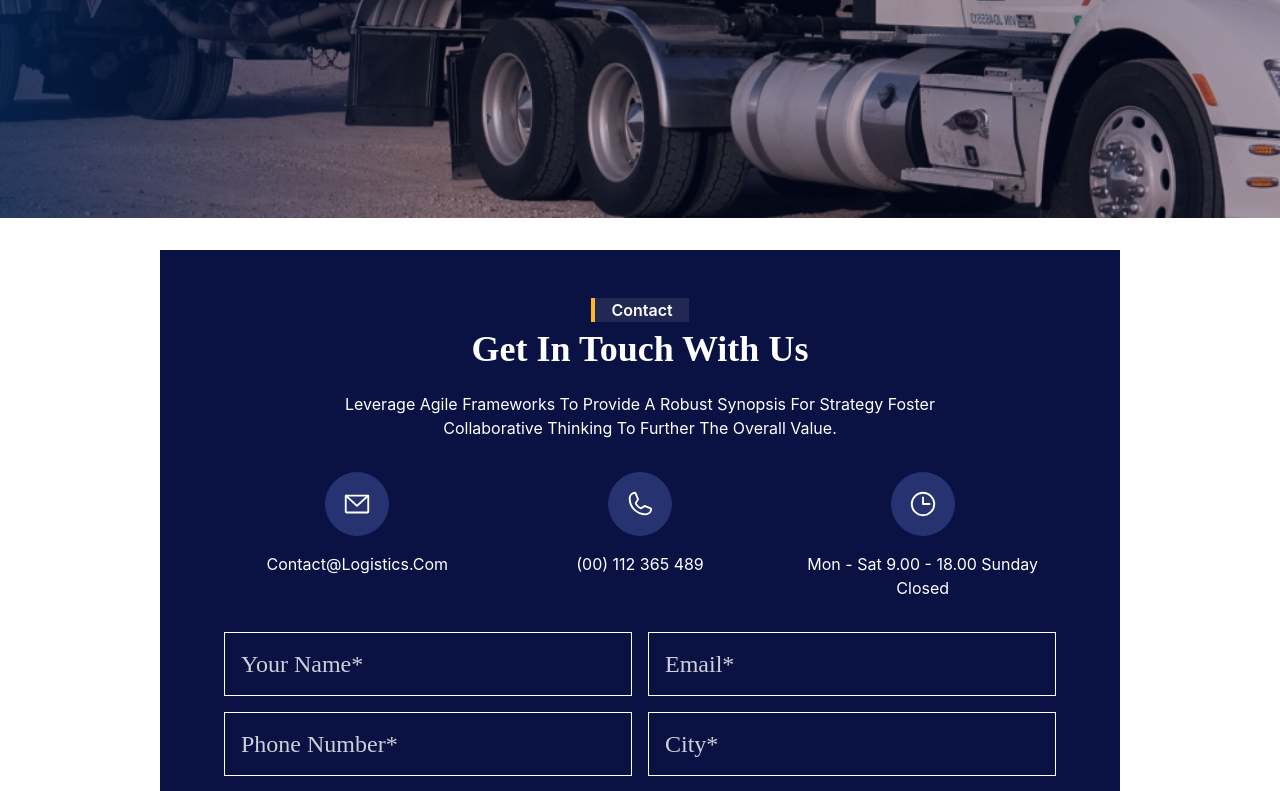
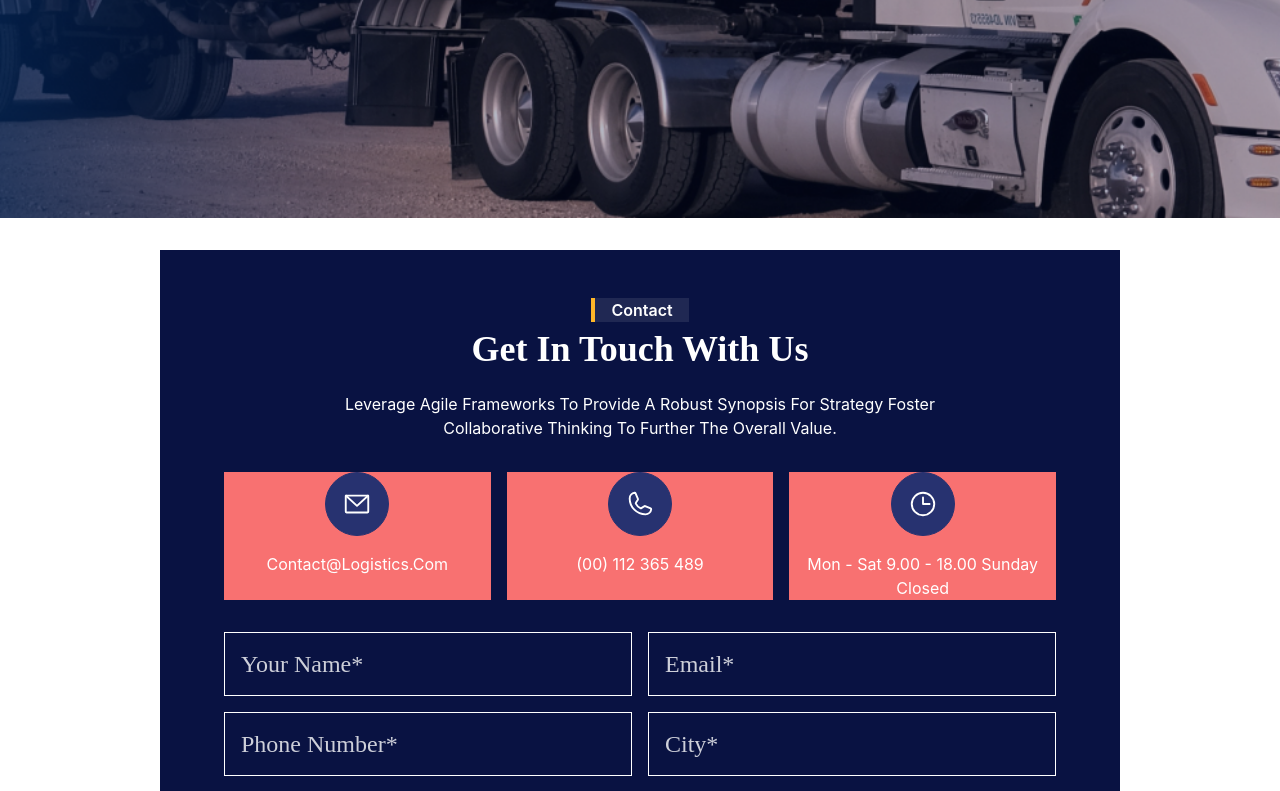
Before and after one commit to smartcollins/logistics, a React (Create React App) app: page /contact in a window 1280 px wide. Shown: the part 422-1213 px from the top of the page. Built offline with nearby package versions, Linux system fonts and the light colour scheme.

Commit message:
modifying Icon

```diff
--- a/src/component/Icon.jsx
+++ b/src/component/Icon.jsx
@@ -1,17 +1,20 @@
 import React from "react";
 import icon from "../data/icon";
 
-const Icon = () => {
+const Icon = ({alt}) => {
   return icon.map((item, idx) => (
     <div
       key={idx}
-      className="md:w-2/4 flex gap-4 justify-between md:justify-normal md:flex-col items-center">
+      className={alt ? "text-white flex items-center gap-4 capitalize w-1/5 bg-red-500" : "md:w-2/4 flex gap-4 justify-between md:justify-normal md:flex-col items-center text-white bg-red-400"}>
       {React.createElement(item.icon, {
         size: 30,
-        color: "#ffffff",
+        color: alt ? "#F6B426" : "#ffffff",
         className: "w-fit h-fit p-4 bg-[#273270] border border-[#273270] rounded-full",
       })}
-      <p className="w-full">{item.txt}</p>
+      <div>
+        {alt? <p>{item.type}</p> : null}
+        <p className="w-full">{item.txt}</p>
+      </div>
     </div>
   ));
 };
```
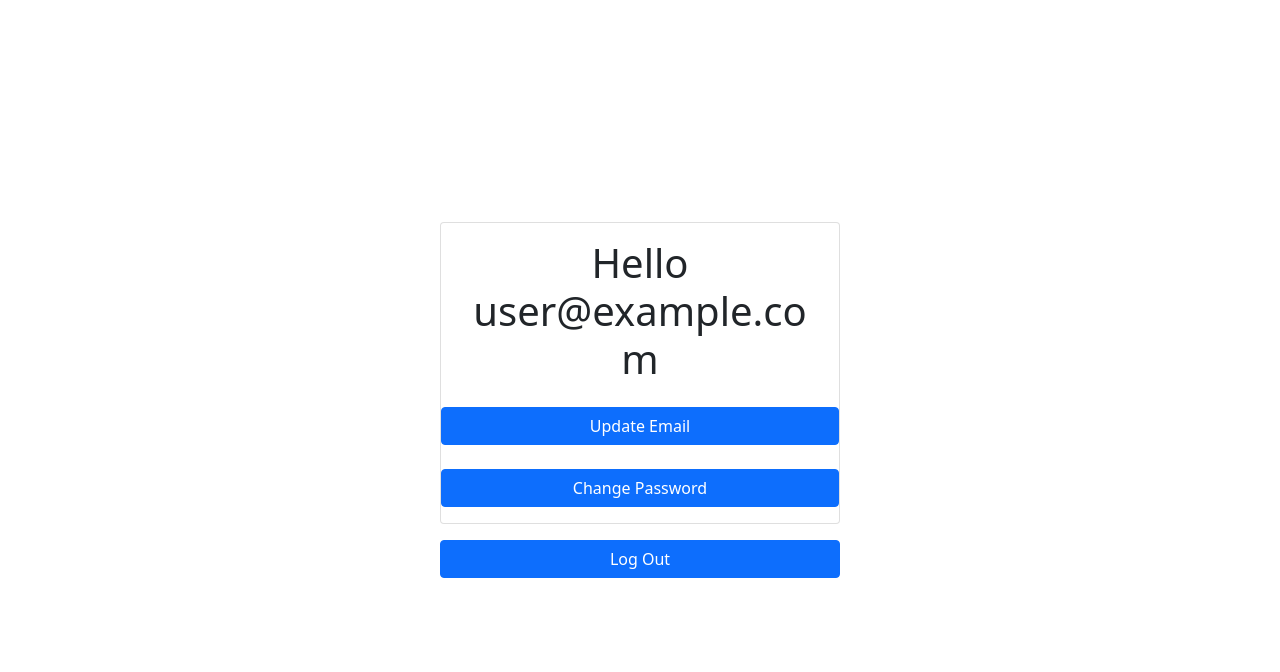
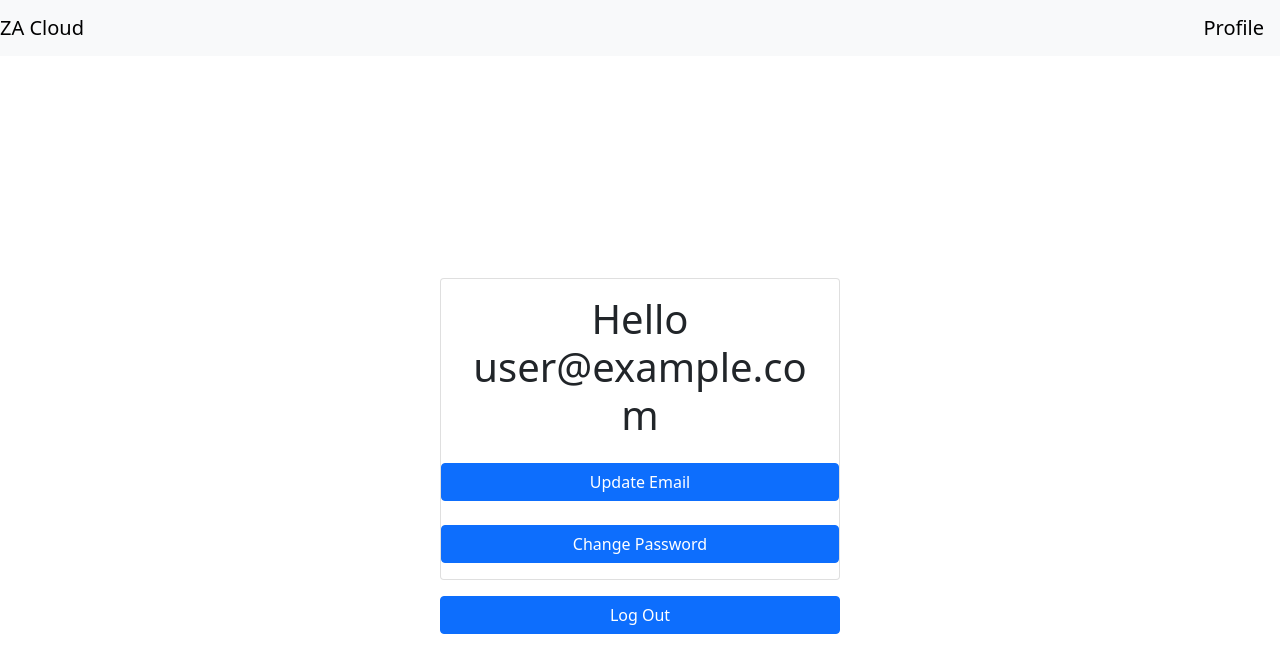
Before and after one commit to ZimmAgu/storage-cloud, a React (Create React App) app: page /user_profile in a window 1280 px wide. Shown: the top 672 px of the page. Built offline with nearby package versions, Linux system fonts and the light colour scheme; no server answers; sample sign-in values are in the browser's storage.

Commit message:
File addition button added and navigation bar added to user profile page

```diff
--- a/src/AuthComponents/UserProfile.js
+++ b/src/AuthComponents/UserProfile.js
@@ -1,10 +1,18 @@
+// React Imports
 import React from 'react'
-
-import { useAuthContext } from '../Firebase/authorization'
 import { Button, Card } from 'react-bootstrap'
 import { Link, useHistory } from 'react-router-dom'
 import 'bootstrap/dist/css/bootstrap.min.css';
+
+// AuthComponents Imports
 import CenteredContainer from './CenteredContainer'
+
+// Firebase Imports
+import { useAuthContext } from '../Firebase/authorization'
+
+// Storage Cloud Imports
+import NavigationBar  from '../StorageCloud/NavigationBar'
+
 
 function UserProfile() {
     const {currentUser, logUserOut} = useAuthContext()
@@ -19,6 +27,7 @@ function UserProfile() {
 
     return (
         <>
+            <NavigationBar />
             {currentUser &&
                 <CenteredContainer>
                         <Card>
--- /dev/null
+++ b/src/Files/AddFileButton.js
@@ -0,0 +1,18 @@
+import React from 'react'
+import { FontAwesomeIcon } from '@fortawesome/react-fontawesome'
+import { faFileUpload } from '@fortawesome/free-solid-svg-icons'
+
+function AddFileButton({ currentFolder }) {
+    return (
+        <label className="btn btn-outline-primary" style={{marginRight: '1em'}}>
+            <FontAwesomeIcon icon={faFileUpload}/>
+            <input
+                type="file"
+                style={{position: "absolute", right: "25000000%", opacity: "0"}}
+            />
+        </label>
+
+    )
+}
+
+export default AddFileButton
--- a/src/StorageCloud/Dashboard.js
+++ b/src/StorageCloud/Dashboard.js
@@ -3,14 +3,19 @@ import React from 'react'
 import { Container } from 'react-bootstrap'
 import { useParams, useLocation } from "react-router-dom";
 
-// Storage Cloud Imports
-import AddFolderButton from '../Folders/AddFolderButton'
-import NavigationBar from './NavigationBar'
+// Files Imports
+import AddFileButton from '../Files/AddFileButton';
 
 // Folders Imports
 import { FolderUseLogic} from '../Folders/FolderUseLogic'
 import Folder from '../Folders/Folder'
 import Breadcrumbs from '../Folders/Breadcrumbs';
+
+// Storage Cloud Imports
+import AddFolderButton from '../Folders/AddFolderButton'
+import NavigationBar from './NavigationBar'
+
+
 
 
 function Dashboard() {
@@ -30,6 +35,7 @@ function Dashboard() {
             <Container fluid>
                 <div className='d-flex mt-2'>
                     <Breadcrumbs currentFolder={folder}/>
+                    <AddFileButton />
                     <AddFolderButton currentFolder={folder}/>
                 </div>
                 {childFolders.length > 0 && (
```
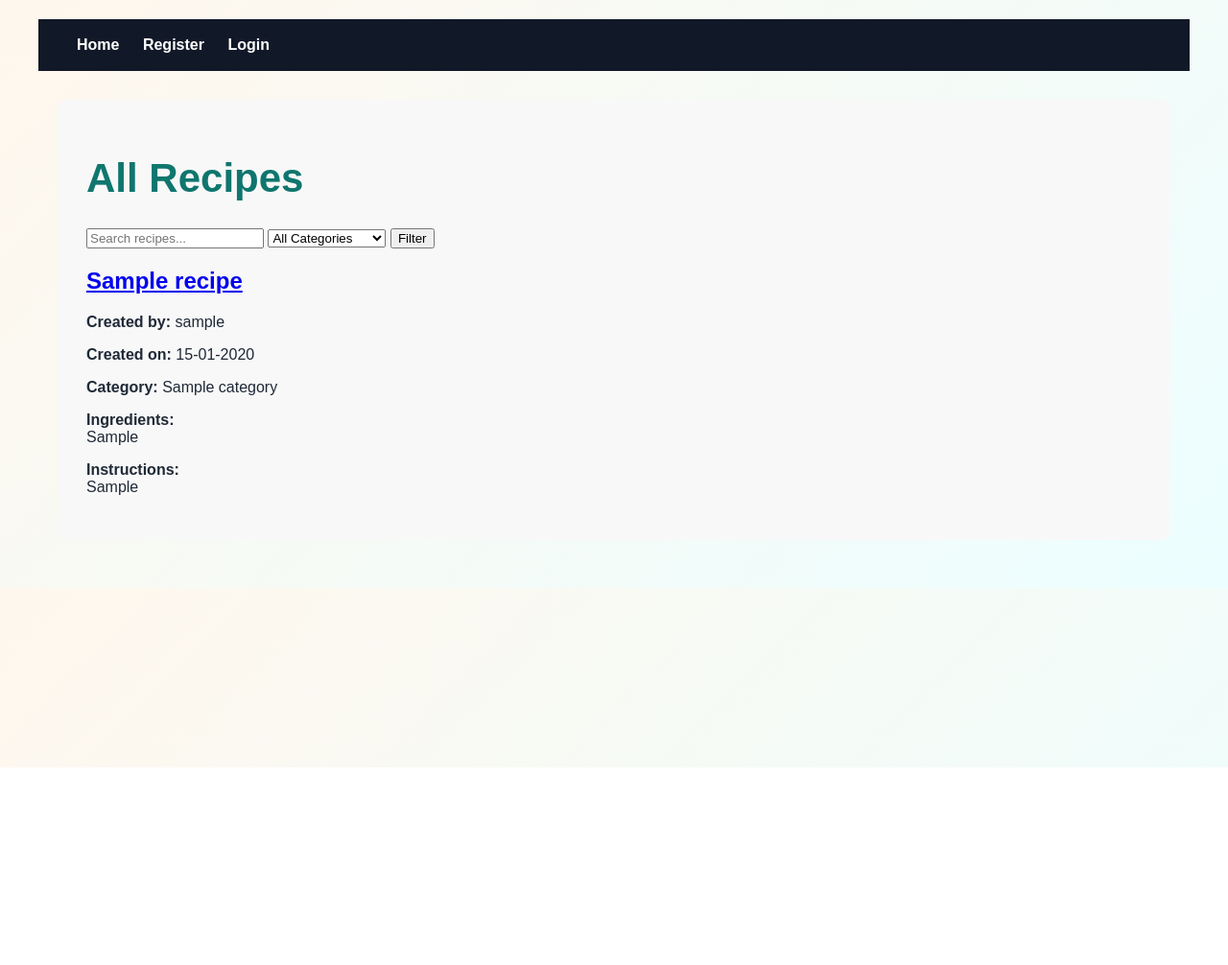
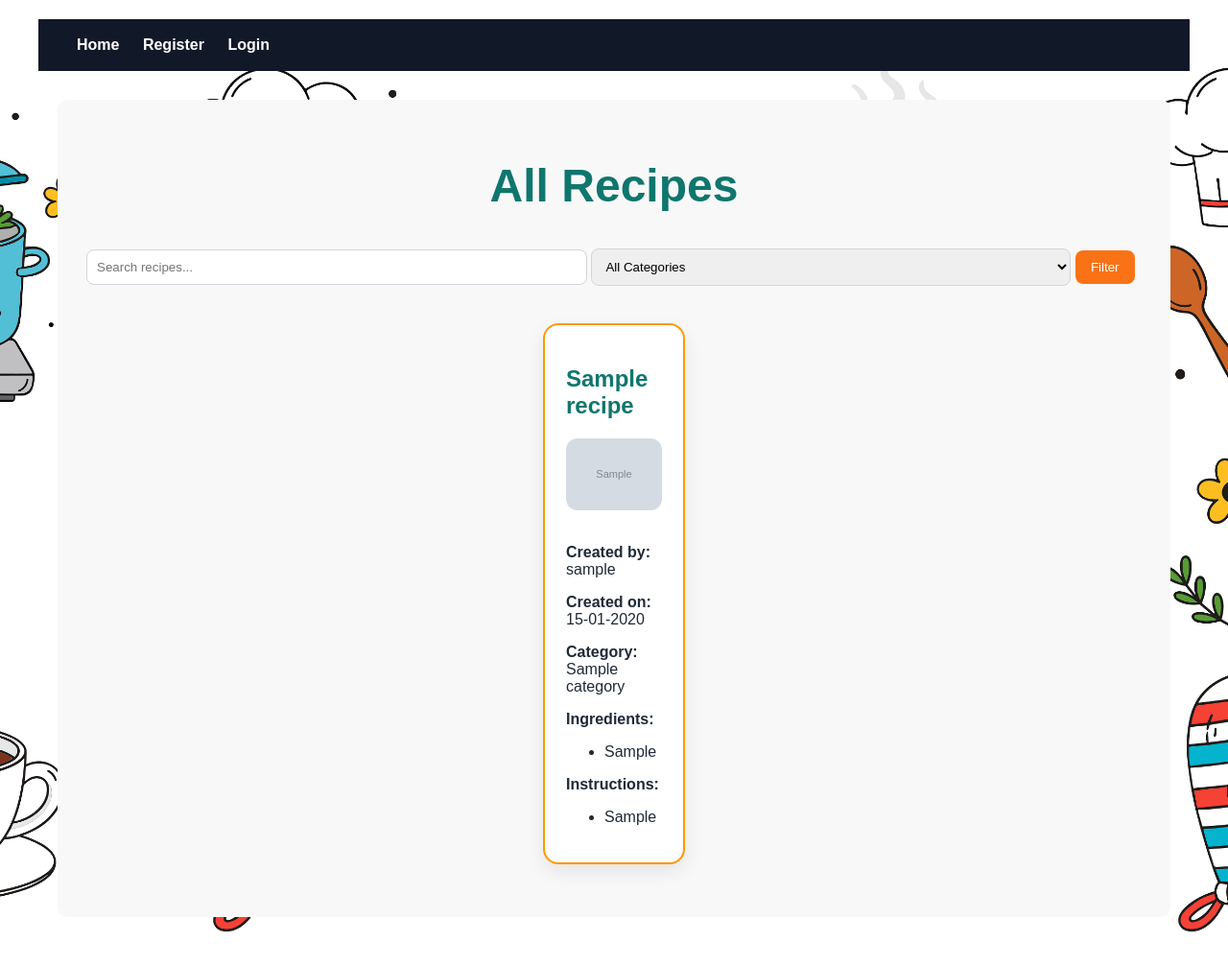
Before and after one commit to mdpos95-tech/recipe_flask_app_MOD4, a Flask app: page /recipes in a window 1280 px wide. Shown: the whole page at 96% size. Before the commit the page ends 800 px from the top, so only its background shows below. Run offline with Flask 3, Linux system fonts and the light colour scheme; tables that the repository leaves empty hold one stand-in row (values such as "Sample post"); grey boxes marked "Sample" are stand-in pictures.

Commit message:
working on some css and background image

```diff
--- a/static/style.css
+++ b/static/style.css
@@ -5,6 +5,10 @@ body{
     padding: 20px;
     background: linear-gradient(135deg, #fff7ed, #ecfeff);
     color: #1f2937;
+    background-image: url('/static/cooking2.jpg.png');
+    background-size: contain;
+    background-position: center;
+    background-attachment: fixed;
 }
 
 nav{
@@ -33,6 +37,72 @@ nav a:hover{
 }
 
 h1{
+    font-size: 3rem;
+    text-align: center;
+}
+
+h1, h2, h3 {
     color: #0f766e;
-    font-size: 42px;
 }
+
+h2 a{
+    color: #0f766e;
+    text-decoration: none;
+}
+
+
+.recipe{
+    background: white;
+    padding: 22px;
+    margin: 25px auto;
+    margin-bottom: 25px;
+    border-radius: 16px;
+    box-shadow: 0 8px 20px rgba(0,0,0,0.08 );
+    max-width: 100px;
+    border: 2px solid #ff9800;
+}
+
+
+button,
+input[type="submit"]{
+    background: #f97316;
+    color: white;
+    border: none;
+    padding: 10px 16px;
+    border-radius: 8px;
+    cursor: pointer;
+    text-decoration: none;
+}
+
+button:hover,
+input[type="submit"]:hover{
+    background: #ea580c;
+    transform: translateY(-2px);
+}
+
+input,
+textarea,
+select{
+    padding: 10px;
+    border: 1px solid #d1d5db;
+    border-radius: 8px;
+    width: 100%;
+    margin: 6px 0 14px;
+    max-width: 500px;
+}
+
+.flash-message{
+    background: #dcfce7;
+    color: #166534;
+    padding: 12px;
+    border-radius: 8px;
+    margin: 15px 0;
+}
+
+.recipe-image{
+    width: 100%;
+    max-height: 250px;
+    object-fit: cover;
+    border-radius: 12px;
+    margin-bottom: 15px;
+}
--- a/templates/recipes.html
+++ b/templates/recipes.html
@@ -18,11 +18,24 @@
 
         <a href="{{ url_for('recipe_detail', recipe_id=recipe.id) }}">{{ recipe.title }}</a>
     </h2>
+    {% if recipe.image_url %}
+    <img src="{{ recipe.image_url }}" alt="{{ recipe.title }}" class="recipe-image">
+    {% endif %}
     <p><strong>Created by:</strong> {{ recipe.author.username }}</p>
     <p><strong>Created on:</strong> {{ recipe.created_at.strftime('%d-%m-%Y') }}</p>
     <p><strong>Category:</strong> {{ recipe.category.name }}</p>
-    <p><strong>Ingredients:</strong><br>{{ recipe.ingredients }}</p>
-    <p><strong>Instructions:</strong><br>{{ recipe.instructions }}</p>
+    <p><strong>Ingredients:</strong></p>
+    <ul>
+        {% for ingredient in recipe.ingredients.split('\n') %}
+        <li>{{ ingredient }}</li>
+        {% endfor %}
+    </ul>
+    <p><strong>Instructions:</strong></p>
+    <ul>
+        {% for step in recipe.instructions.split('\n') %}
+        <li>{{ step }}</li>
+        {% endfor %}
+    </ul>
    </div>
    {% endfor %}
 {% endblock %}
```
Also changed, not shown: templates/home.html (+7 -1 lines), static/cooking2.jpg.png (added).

——

TASK DIRECTIONS:
Collect, from the material above, every line containing the word "Files".

RESPONSE FOR THIS EXERCISE:
+++ b/src/Files/AddFileButton.js
+// Files Imports
+import AddFileButton from '../Files/AddFileButton';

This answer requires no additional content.